Due to their tower-like design and their low weight, Dyson heaters are easy to tip over. A Dyson Pure Hot + Cool HP01 weighs only 8.6 pounds. 

Here’s a small table of Dyson heater weights. Personally, I think they should be heavier.

ModelWeight (in pounds)
Dyson Pure Hot + Cool HP018.6
Dyson Pure Hot + Cool HP028.6
Dyson Pure Cool TP017.9
Various Dyson heaters and their weights

Any low-weight but tall object is easy to tip over. Especially for children and animals the size of a cat or bigger.

From the previous sections, we know that Dyson heaters have built-in tip-over protection that automatically shuts the heating off when the heater tips over. However, the tower-like heater can not only cause damage through heat but also through impact. 

It might hit a fragile object and cause it to break, such as a glass vase, a bottle of red wine, or a framed image. These kinds of mini-disasters are best to avoid when you have kids or pets running around. Therefore you should carefully pick the right place to position the heater. 

Dyson heater remote contains magnets

According to the official Dyson safety instructions, the Dyson Pure Hot + Cool remote control contains magnets.
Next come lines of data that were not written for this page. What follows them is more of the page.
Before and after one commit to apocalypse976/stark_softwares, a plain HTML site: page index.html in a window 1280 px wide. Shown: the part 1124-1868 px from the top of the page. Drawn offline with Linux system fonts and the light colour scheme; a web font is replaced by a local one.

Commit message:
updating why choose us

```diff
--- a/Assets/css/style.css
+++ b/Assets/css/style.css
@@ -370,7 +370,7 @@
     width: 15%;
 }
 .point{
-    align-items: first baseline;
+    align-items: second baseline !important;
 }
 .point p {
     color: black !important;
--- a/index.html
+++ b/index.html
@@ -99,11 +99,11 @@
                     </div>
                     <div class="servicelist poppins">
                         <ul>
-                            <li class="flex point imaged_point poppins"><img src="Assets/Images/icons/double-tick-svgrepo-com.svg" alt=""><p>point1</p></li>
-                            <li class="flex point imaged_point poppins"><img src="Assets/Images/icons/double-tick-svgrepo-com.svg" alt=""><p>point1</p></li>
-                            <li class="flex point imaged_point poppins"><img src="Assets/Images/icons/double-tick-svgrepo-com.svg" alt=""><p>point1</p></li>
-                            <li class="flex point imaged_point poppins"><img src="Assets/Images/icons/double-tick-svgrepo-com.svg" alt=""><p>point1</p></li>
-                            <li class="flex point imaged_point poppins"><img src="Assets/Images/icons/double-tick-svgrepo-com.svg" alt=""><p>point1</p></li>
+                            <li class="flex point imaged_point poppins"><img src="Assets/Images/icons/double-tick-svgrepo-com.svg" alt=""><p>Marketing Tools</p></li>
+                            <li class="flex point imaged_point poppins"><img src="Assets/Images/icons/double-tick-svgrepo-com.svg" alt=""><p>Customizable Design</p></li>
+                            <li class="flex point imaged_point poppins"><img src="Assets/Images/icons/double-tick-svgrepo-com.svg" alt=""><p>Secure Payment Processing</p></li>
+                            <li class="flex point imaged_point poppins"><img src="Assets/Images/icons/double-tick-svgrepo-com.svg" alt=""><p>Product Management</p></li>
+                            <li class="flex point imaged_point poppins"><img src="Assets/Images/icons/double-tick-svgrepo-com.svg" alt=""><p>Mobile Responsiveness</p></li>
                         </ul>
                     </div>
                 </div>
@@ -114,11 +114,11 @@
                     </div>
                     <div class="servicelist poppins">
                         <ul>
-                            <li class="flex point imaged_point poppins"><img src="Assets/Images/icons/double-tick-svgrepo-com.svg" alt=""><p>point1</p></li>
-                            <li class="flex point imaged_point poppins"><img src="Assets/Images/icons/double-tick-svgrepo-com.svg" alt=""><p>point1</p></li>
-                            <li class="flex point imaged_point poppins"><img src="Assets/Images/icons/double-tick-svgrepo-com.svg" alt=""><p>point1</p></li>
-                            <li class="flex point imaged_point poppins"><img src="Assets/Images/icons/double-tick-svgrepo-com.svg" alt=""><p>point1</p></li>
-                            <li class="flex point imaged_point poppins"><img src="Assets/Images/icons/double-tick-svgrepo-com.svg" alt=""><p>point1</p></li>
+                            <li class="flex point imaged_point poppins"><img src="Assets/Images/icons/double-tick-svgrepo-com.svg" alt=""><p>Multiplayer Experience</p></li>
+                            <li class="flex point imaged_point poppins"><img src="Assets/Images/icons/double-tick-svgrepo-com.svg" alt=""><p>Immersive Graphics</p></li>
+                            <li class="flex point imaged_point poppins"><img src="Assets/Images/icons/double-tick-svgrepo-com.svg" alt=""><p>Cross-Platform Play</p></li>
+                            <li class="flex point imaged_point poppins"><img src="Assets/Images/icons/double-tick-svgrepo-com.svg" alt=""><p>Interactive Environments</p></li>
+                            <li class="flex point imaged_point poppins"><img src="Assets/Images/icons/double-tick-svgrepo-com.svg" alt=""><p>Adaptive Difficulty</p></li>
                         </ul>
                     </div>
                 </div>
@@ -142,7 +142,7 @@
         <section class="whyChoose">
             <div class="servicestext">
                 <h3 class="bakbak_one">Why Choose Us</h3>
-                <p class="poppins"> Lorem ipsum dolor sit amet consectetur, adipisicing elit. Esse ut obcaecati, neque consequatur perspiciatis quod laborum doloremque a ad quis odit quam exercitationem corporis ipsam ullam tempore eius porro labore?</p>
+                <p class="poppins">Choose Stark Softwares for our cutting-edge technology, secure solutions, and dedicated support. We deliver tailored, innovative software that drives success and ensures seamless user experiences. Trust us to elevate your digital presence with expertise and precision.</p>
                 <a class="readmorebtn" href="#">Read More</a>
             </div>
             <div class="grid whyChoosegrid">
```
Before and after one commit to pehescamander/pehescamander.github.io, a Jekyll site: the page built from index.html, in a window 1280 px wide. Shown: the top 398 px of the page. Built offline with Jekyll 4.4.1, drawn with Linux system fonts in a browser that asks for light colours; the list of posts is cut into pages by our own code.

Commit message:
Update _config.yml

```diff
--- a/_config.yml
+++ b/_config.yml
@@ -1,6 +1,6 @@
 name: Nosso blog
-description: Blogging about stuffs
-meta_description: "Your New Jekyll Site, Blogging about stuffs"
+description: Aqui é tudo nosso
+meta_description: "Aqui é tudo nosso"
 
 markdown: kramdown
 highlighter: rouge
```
The magnets inside the remote could affect pacemakers, defibrillators, credit cards, or electronic storage media and cause permanent damage.

As an electrical engineer, I now feel the urge to find out whether this is a Dyson-specific problem or if all remote controls contain magnets. In the end, this article judges Dyson about this fact, so let’s stay neutral and find out.

Some research later, I did not find anyone on the web mentioning magnets in remote controls except for the Dyson safety instructions. I’m curious why Dyson remotes have magnets while the safety instructions of other remotes don’t explicitly mention it.

Dyson heater design is not typical of space heaters

Another potential safety issue of Dyson heaters is their design. They don’t look like typical heaters. The Dyson Pure Hot + Cool tower heaters look more like a fancy, well-designed fan. Therefore, some people might mistake the heater for a regular fan and spray air freshener or perfumes into it.

This is very risky when the Dyson heater blows hot air as the hot air could inflame the spray and turn the heater into a full-fledged flamethrower for a second. That is enough to put something in your home on fire which in turn puts everything else on fire.

Are Dyson heaters as safe as other heater brands?

In general, I would estimate that Dyson heaters have a similar or slightly better safety level when compared to other heater brands. The reason is the design of Dyson heaters, which hides the heating elements and the spinning blades of the fan inside the encasing.

This prevents a majority of accidents. All Dyson heaters do is blow hot air, which is just what you want. 

However, if you want to go for the safest type of heater, personally, I would not recommend a Dyson heater. Generally, oil-filled radiators are the safest heaters. They are heavy which makes it hard to tip them over. Also, they are very solid as they have a big metal heating body. Oil-filled radiators usually also have tip-over and overheat protection. They do get hot on the surface, just as all radiators do.

If you want to have a look at my favorite safe oil-filled radiator, check out my review of the Pelonis oil-filled radiator here (click the link to see it). I think safety-wise, this heater is hard to beat. And it is a lot cheaper than the Dyson Pure Hot + Cool heaters.


Yes, Dyson heaters are safe. Due to their special design, dangerous parts such as the electric heating elements or the built-in fan are hidden from view and are inaccessible for children or pets. Additionally, Dyson heaters provide the same common safety features as other heater brands, which are overheating and tip-over protection.

Dyson heaters have some slight downsides. I think that the tower-like structure and the light weight of Dyson heaters make them easy to tip over.

Yet, Dyson heaters are perfectly fine safety-wise. If you want to have a safer product, an oil-filled radiator from Pelonis or DeLonghi might be better for you.

Attributions: title image “Fans by Dyson” by Fastily under CC BY-SA 4.0 license